_EXERCISE DETAILS_.
Where the string "Reject" shows up in a line of the records, copy that line.

_DATASET RECORDS_.
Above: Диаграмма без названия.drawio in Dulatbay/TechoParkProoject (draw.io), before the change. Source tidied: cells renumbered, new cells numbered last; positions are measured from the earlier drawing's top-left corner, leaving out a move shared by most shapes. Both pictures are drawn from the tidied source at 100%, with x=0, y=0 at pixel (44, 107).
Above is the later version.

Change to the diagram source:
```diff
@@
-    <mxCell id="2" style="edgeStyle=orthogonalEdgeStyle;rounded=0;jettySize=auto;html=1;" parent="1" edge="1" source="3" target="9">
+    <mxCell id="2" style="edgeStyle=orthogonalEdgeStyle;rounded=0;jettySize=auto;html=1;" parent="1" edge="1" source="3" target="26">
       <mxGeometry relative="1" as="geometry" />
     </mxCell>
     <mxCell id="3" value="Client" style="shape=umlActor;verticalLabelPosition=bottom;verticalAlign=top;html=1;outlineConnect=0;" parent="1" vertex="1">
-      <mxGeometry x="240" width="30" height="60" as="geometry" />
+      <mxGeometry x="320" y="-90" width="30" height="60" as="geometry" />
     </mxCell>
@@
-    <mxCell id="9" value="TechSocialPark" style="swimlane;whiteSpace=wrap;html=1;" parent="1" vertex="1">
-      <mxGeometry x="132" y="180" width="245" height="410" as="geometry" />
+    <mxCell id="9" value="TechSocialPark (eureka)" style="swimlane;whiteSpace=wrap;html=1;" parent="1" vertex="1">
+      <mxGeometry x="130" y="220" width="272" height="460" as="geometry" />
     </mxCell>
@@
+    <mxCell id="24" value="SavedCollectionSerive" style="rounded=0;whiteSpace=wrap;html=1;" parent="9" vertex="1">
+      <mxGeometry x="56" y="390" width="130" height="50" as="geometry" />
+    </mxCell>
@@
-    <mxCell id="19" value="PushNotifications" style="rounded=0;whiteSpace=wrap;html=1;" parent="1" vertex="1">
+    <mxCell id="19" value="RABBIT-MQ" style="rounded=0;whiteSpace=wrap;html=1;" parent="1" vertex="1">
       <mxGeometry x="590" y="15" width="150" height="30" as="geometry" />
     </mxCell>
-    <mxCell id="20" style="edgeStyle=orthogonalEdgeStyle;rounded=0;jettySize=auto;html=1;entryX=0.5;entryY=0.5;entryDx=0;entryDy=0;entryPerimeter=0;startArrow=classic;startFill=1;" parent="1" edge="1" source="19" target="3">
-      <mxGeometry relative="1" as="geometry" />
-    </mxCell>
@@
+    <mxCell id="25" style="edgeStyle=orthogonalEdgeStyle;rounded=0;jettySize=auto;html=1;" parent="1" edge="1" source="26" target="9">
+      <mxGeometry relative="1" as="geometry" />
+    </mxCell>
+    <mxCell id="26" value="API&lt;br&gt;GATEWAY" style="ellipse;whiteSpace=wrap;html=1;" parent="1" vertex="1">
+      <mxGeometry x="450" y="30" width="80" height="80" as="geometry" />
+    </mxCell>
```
* * *
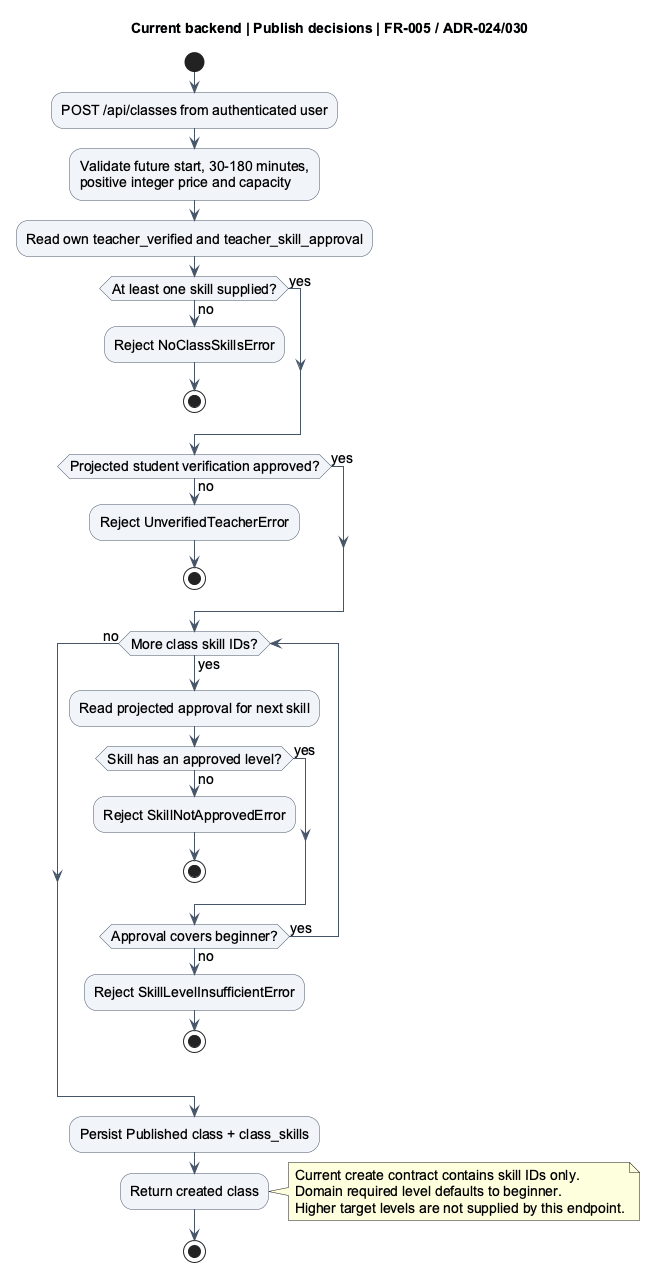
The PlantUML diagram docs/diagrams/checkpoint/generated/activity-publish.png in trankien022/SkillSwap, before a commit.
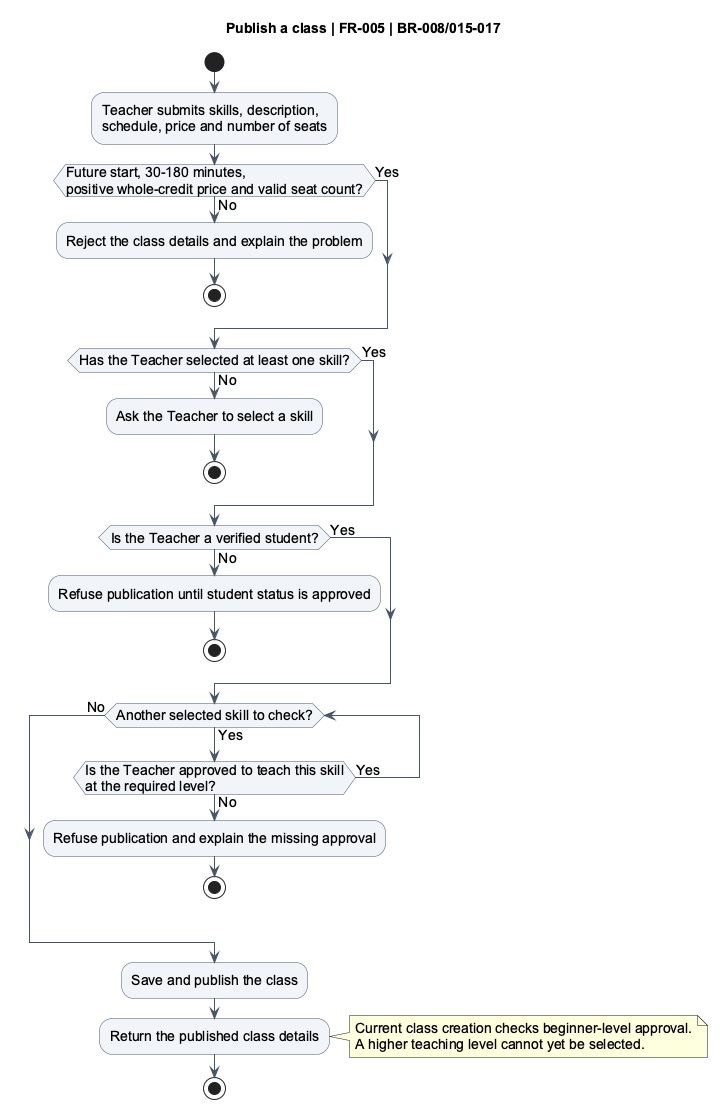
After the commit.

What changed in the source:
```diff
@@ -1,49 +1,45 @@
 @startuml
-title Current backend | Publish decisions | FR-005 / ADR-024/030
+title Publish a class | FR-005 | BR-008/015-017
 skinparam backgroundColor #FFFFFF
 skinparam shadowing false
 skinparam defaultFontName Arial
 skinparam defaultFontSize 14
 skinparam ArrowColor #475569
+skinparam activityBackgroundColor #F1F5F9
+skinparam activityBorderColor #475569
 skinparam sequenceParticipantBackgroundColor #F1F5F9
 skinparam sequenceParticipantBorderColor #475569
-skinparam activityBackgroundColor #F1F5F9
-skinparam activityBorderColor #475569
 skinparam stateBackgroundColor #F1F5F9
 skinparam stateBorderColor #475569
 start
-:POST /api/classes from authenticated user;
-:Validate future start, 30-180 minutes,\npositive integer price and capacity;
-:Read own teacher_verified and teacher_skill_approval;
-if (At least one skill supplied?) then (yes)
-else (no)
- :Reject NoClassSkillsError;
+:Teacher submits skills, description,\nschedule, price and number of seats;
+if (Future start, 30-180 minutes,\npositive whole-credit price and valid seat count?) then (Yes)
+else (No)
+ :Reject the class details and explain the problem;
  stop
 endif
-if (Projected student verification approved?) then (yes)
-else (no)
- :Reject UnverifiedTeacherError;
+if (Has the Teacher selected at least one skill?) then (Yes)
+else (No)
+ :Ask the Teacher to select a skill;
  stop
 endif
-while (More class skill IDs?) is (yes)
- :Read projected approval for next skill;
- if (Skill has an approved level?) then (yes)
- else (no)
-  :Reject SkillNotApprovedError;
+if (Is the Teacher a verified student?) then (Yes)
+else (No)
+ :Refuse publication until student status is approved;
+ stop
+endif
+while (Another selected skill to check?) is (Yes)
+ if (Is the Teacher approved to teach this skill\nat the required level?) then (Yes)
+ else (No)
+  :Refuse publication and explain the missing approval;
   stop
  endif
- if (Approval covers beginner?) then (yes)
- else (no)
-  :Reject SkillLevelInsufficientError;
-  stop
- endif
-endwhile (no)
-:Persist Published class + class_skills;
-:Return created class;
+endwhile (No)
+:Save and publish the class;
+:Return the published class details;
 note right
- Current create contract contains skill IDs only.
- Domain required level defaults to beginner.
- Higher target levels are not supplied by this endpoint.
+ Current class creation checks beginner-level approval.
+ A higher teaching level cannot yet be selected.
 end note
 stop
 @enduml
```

_OUTPUT FOR THIS EXERCISE_.
- :Reject NoClassSkillsError;
+ :Reject the class details and explain the problem;
- :Reject UnverifiedTeacherError;
-  :Reject SkillNotApprovedError;
-  :Reject SkillLevelInsufficientError;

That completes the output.